I don’t expect everyone to see things the same way that I do, nor do I expect everyone to abandon their current news sources for those of my choice. However, what I do expect, and what I fear is not a conscious effort for the majority of Americans, is that they apply a critical eye not just to the content of the news they read, but also to the language through which it is communicated.
Case in point: the use of the term kidnapped. If the Israelis had ever truly recognized the Palestinian elections and allowed the Palestinians to develop their own government and defense, then what we would be seeing now would be war, and the kidnapped soldier would be a captured POW. Instead, what would otherwise be war is called terrorism. Many news sources report the capture of several Hamas members, government ministers and members of Parliament, all considered prisoners or terrorists, as a justified response on the part of the Israeli government to the kidnapping of one Israeli soldier.
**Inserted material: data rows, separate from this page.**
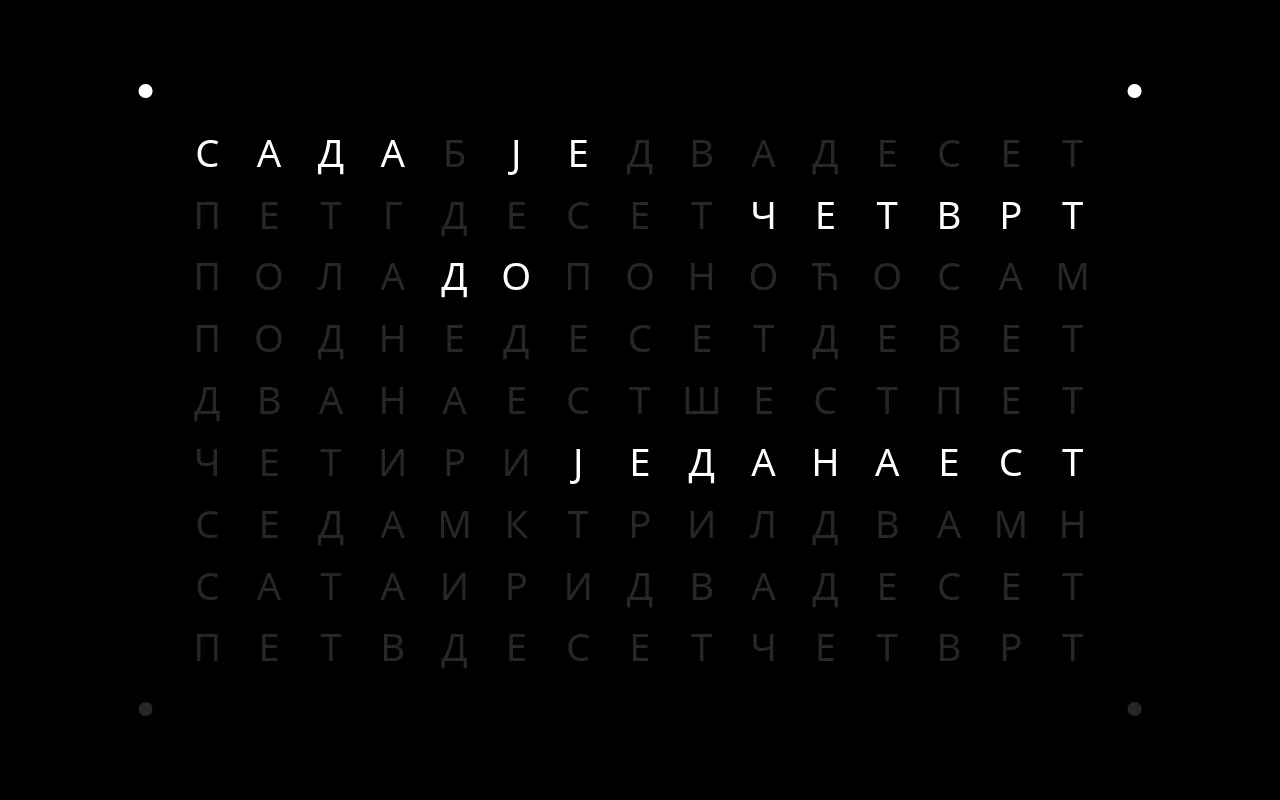
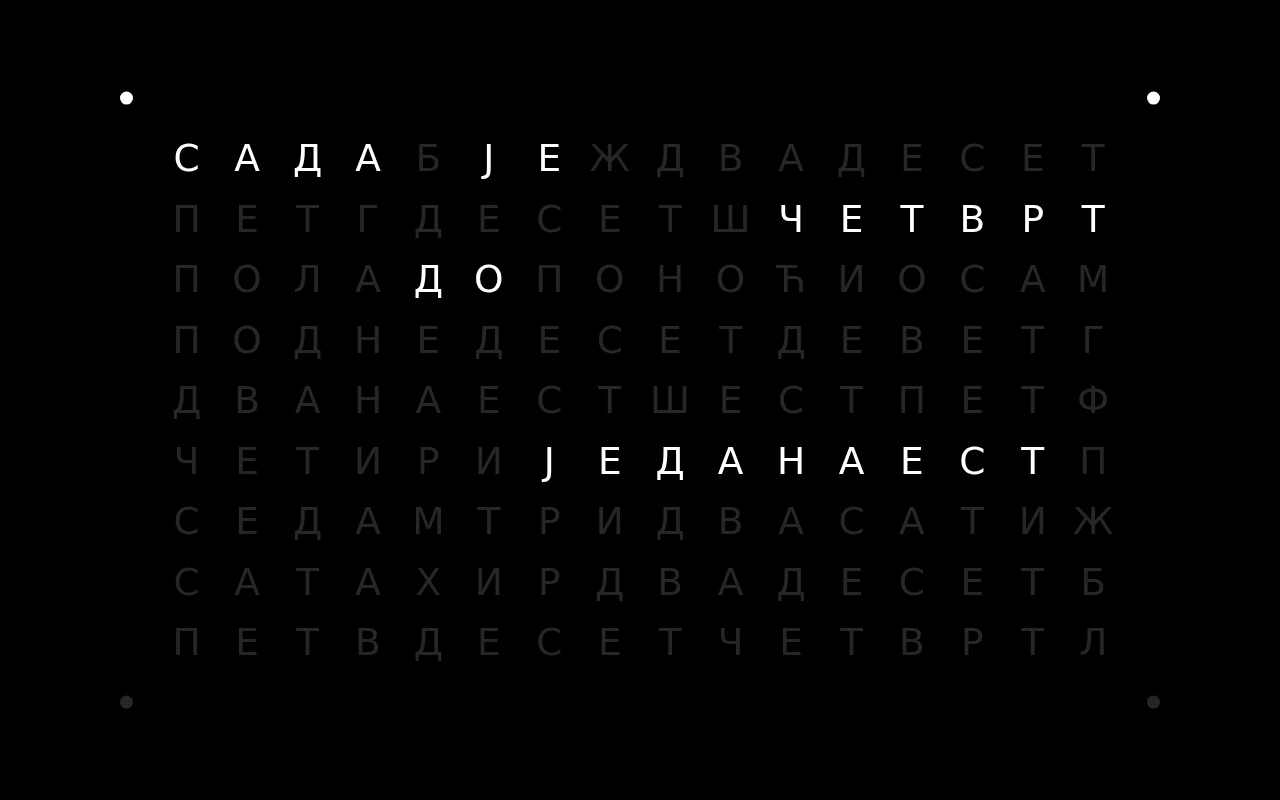
release v0.1.7

diff --git a/README.md b/README.md
@@ -35,8 +35,8 @@ All at 10:47, with Slow drift off; every other setting at its default. Regenerat
 | Italiano | 11×12 | *mezzogiorno, mezzanotte* (default) or *sono le dodici* |
 | Español | 11×11 | *son las tres* (default) or *son las tres en punto* |
 | Português † | 16×9 | *Portugal (um quarto, menos)* (default) or *Brasil (quinze, para as)* |
-| Srpski (latinica) † | 15×9 | |
-| Српски (ћирилица) † | 15×9 | |
+| Srpski (latinica) | 16×9 | |
+| Српски (ћирилица) | 16×9 | |
 | 简体中文 | 6×6 | *一刻, 三刻* (default), *四十五分* or *差五分* |
 
 † Unverified: the wording still waits for a native speaker's check.

diff --git a/CHANGELOG.md b/CHANGELOG.md
@@ -1,0 +1,6 @@
+# Changelog
+
+## 0.1.7
+
+- Serbian, both alphabets: the grid is now 16×9, so SATI lights as one word and JE and I no longer run into DVADESET. Thanks to @PengBG, who found these and proposed the fix.
+- Serbian, both alphabets: a native speaker checked the wording, so the README no longer marks it unverified. Thanks again to @PengBG.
With one word, kidnapping, the statement becomes no longer an observation but a justification.
All I ask is that we pay attention to what we’re reading in the news, as well as to how we’re reading it. Every news source feigns objectivity that is impossible to achieve. Even the most apparently “even-handed” news is rife with bias, built into the editor’s choice between which stories to cover and which to ignore, where to place each particular story and the language with which people, organizations and events are represented. This language plays a crucial role in shaping the public discourse about news events.
No, we can’t expect the Israeli government to stand by when an Israeli soldier is captured. But neither can we expect the Palestinian Authority to stand by when its citizens are captured and detained by the Israeli army, and when its politicians are imprisoned as terrorists, regardless of the nature of their involvement with the inner workings of Hamas.
While I am neither a supporter nor defender of Hamas and I do recognize their connections to terrorist acts, it is important to remember that this is not Hamas’ only function. Hamas also provides the Palestinian people with a vital network of social services, which is one explanation for its election in the first place. Some of these captured political prisoners no doubt work in this much larger, humanitarian branch of the Hamas political body, work that certainly does not make them terrorists.
Hamas was given its authority by the Palestinian people, through free and fair elections–quite phenomenal, in fact, given the electoral history of the region. But Hamas was never given the opportunity to prove itself as a functioning political body, so we will most likely never know how the authority, responsibility and accountability granted to it in those elections could have transformed its role in Palestinian politics. I must admit, I’m a bit of a skeptic about that potential, but not enough so to justify a pre-emptive attack, in the form of the Israeli invasion of Gaza, disguised as yet another round of the “War on Terror”.
Posted By Sarah Sachs (Palestine)
Posted Jul 6th, 2006